Thanneermalai: I don’t think it will happen for the top group and it won’t happen also for the companies perhaps the only two sectors that I believe they could actually reduce it or maybe even consider of waiving it to some segment of the society would be perhaps the lowest income group perhaps those earnings less than RM50,000 or RM70,000 of taxable income. They could actually give a higher rebate. At the moment they are giving RM400 rebate but perhaps the rebate has to be increased such that the group with RM50,000 taxable income perhaps can be totally waived but the rest of the other groups I think they continue paying the same amount of taxes and the other group will be SMEs – the small and medium-sized enterprises. I would suggest that perhaps a reduction of the first RM500,000 from 17% to maybe 10%. Don’t completely relief it but reduce it substantially or maybe even half the tax for the first RM500,000 and it will cover all the small companies. So those are the kind of things and it is not impossible but you cannot completely relief the tax because where will the government get the money from. It has to come from tax, cash either you have to borrow or you have to sell the asset. So the government needs money too.

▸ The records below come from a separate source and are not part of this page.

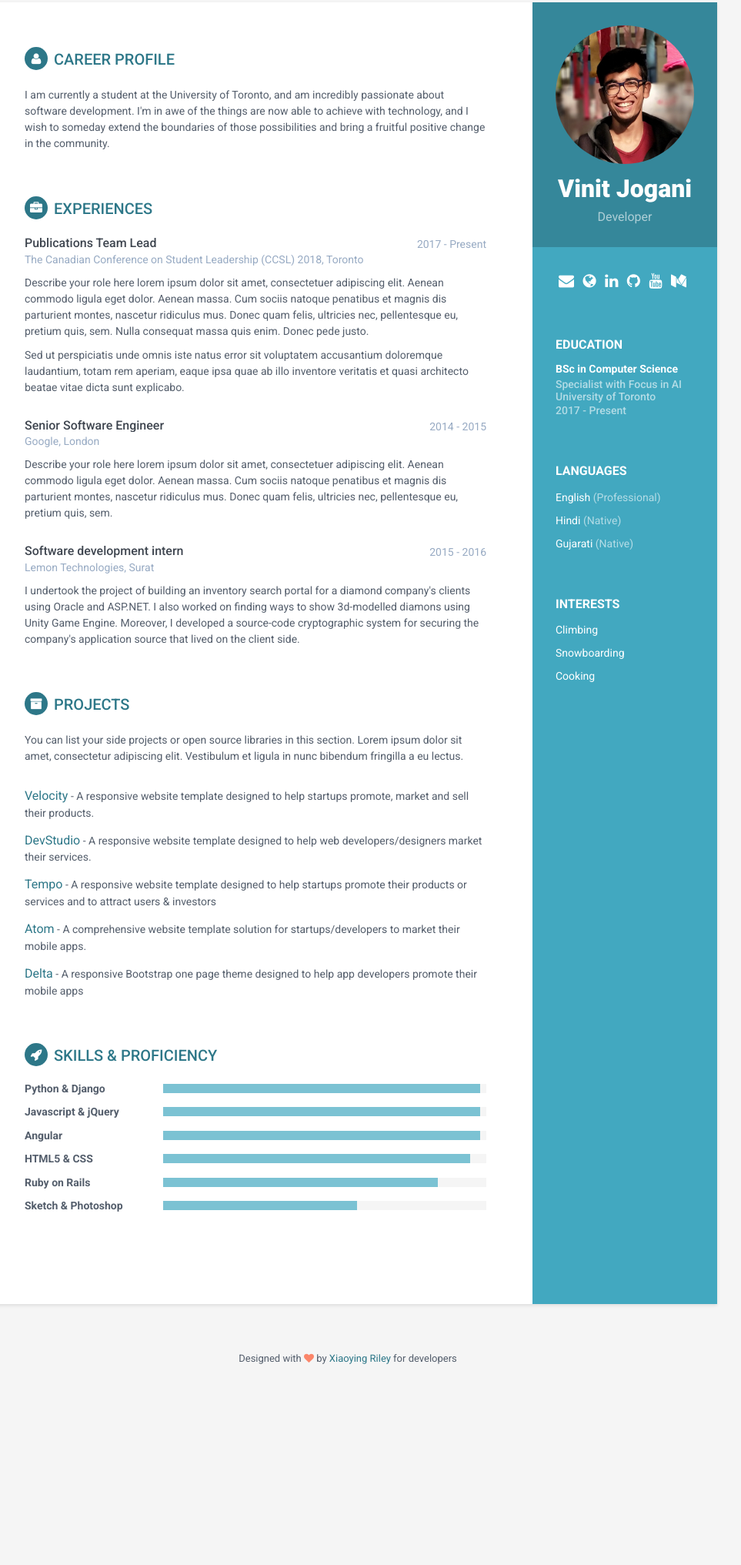
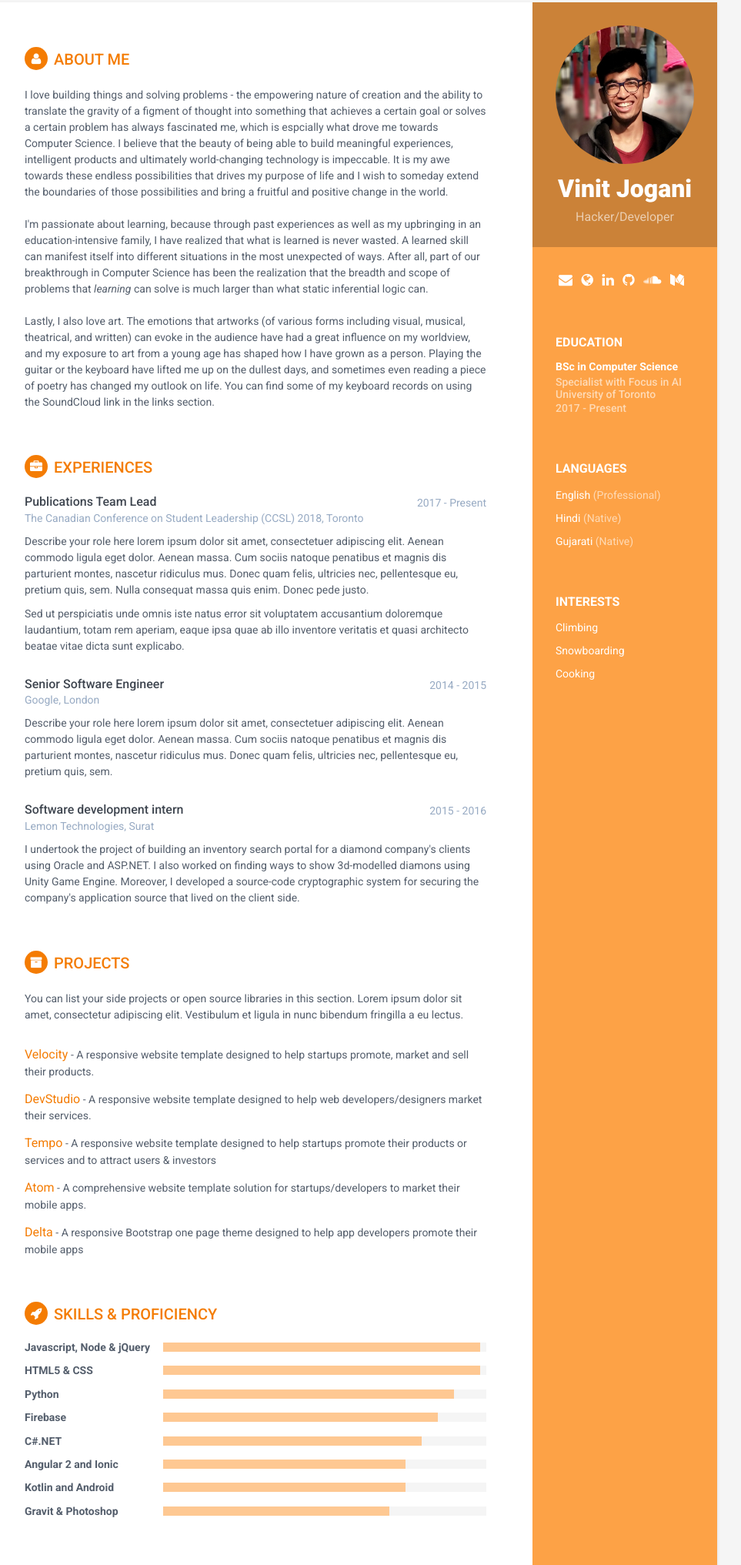
Before and after one commit to vinitjogani/vinitjogani.github.io, a plain HTML site: page index.html in a window 1280 px wide. Shown: the part 27-2060 px from the top of the page at 77% size, without its empty margins (188-1151 px from the left). Before the commit the page ends 1863 px from the top, so only its background shows below. Drawn offline with Linux system fonts and the light colour scheme.

Commit message:
Website updates

```diff
--- a/assets/css/styles.css
+++ b/assets/css/styles.css
@@ -97,7 +97,7 @@ p {
 .sidebar-wrapper .contact-container a {
   margin-bottom: 15px;
   padding:4px;
-  font-size:20px;
+  font-size:18px;
 }
 .sidebar-wrapper .contact-container a:last-child {
   margin-bottom: 0;
--- a/index.html
+++ b/index.html
@@ -19,6 +19,7 @@
 
     <!-- Theme CSS -->
     <link id="theme-style" rel="stylesheet" href="assets/css/styles.css">
+    <link id="theme-style" rel="stylesheet" href="assets/css/styles-5.css">
     <!-- HTML5 shim and Respond.js for IE8 support of HTML5 elements and media queries -->
     <!--[if lt IE 9]>
       <script src="https://oss.maxcdn.com/html5shiv/3.7.2/html5shiv.min.js"></script>
@@ -32,7 +33,7 @@
             <div class="profile-container">
                 <img class="profile" src="assets/images/profile.jpg" alt="" />
                 <h1 class="name">Vinit Jogani</h1>
-                <h3 class="tagline">Developer</h3>
+                <h3 class="tagline">Hacker/Developer</h3>
             </div><!--//profile-container-->
 
             <div class="contact-container container-block">
@@ -40,7 +41,7 @@
                 <a href="http://vinitjogani.github.io" target="_blank"><i class="fa fa-globe"></i></a>
                 <a href="http://linkedin.com/in/vinit-jogani" target="_blank"><i class="fa fa-linkedin"></i></a>
                 <a href="http://github.com/vinitjogani" target="_blank"><i class="fa fa-github"></i></a>
-                <a href="http://youtube.com/user/vinitjogani123" target="_blank"><i class="fa fa-youtube"></i></a>
+                <a href="https://soundcloud.com/vinit-jogani/albums" target="_blank"><i class="fa fa-soundcloud"></i></a>
                 <a href="https://medium.com/@vnjogani" target="_blank"><i class="fa fa-medium"></i></a>
             </div><!--//contact-container-->
             <div class="education-container container-block">
@@ -76,11 +77,23 @@
         <div class="main-wrapper">
 
             <section class="section summary-section">
-                <h2 class="section-title"><i class="fa fa-user"></i>Career Profile</h2>
+                <h2 class="section-title"><i class="fa fa-user"></i>About me</h2>
                 <div class="summary">
-                    <p>I am currently a student at the University of Toronto, and am incredibly passionate about software development. I'm in awe of the things
-                      are now able to achieve with technology, and I wish to someday extend the boundaries of those possibilities and bring a fruitful positive
-                    change in the community.</p>
+                    <p> I love building things and solving problems - the empowering nature of creation and the ability to translate the gravity of a figment of thought into
+                      something that achieves a certain goal or solves a certain problem has always fascinated me, which is espcially what drove me towards Computer Science.
+                      I believe that the beauty of being able to build meaningful experiences, intelligent products and ultimately world-changing technology is impeccable.
+                      It is my awe towards these endless possibilities that drives my purpose of life and I wish to someday extend the boundaries of those possibilities
+                      and bring a fruitful and positive change in the world.<br><br>
+
+                      I'm passionate about learning, because through past experiences as well as my upbringing in an education-intensive family, I have realized that
+                       what is learned is never wasted. A learned skill can manifest itself into different situations in the most unexpected of ways. After all, part
+                        of our breakthrough in Computer Science has been the realization that the breadth and scope of problems that <em>learning</em> can solve is much
+                        larger than what static inferential logic can. <br><br>
+
+                    Lastly, I also love art. The emotions that artworks (of various forms including visual, musical, theatrical, and written) can evoke in the audience have had a great
+                    influence on my worldview, and my exposure to art from a young age has shaped how I have grown as a person. Playing the guitar or the keyboard have lifted
+                    me up on the dullest days, and sometimes even reading a piece of poetry has changed my outlook on life. You can find some of my keyboard records on
+                    using the SoundCloud link in the links section.</p>
                 </div><!--//summary-->
             </section><!--//section-->
 
@@ -159,24 +172,9 @@
             <section class="skills-section section">
                 <h2 class="section-title"><i class="fa fa-rocket"></i>Skills &amp; Proficiency</h2>
                 <div class="skillset">
-                    <div class="item">
-                        <h3 class="level-title">Python &amp; Django</h3>
-                        <div class="level-bar">
-                            <div class="level-bar-inner" data-level="98%">
-                            </div>
-                        </div><!--//level-bar-->
-                    </div><!--//item-->
 
                     <div class="item">
-                        <h3 class="level-title">Javascript &amp; jQuery</h3>
-                        <div class="level-bar">
-                            <div class="level-bar-inner" data-level="98%">
-                            </div>
-                        </div><!--//level-bar-->
-                    </div><!--//item-->
-
-                    <div class="item">
-                        <h3 class="level-title">Angular</h3>
+                        <h3 class="level-title">Javascript, Node &amp; jQuery</h3>
                         <div class="level-bar">
                             <div class="level-bar-inner" data-level="98%">
                             </div>
@@ -186,13 +184,21 @@
                     <div class="item">
                         <h3 class="level-title">HTML5 &amp; CSS</h3>
                         <div class="level-bar">
-                            <div class="level-bar-inner" data-level="95%">
+                            <div class="level-bar-inner" data-level="98%">
                             </div>
                         </div><!--//level-bar-->
                     </div><!--//item-->
 
                     <div class="item">
-                        <h3 class="level-title">Ruby on Rails</h3>
+                        <h3 class="level-title">Python</h3>
+                        <div class="level-bar">
+                            <div class="level-bar-inner" data-level="90%">
+                            </div>
+                        </div><!--//level-bar-->
+                    </div><!--//item-->
+
+                    <div class="item">
+                        <h3 class="level-title">Firebase</h3>
                         <div class="level-bar">
                             <div class="level-bar-inner" data-level="85%">
                             </div>
@@ -200,9 +206,35 @@
                     </div><!--//item-->
 
                     <div class="item">
-                        <h3 class="level-title">Sketch &amp; Photoshop</h3>
+                        <h3 class="level-title">C#.NET</h3>
                         <div class="level-bar">
-                            <div class="level-bar-inner" data-level="60%">
+                            <div class="level-bar-inner" data-level="80%">
+                            </div>
+                        </div><!--//level-bar-->
+                    </div><!--//item-->
+
+                    <div class="item">
+                        <h3 class="level-title">Angular 2 and Ionic</h3>
+                        <div class="level-bar">
+                            <div class="level-bar-inner" data-level="75%">
+                            </div>
+                        </div><!--//level-bar-->
+                    </div><!--//item-->
+
+
+
+                    <div class="item">
+                        <h3 class="level-title">Kotlin and Android</h3>
+                        <div class="level-bar">
+                            <div class="level-bar-inner" data-level="75%">
+                            </div>
+                        </div><!--//level-bar-->
+                    </div><!--//item-->
+
+                    <div class="item">
+                        <h3 class="level-title">Gravit &amp; Photoshop</h3>
+                        <div class="level-bar">
+                            <div class="level-bar-inner" data-level="70%">
                             </div>
                         </div><!--//level-bar-->
                     </div><!--//item-->
```
Also changed, not shown: ReadMe.txt (deleted), face.png (added).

Roshan Kanesan: Do you see? I know you mentioned earlier taxes of T20 whether indirect or direct, are you hearing anything about any other forms of taxation we could see coming to play from Budget 2021?

Thanneermalai: They talked about windfall tax but I do not think that will come in. They talked about inheritance tax but that is unlikely as there is going to be powerful lobby groups who will stop it. I think the only area perhaps will actually increase maybe is not introduce any new taxes but widen the SST or the sales and service tax to a wider range of codes. That’s the real possibility that they can widen it. For example, the construction sector is not affected maybe they will widen it to include the construction sector and collect the money and perhaps what they will do is to redistribute the money directly to the group that needs the help.

Roshan Kanesan: On that note, thank you so much for joining me today.

Thanneermalai: Thank you. Thank you very much, Roshan.


Share This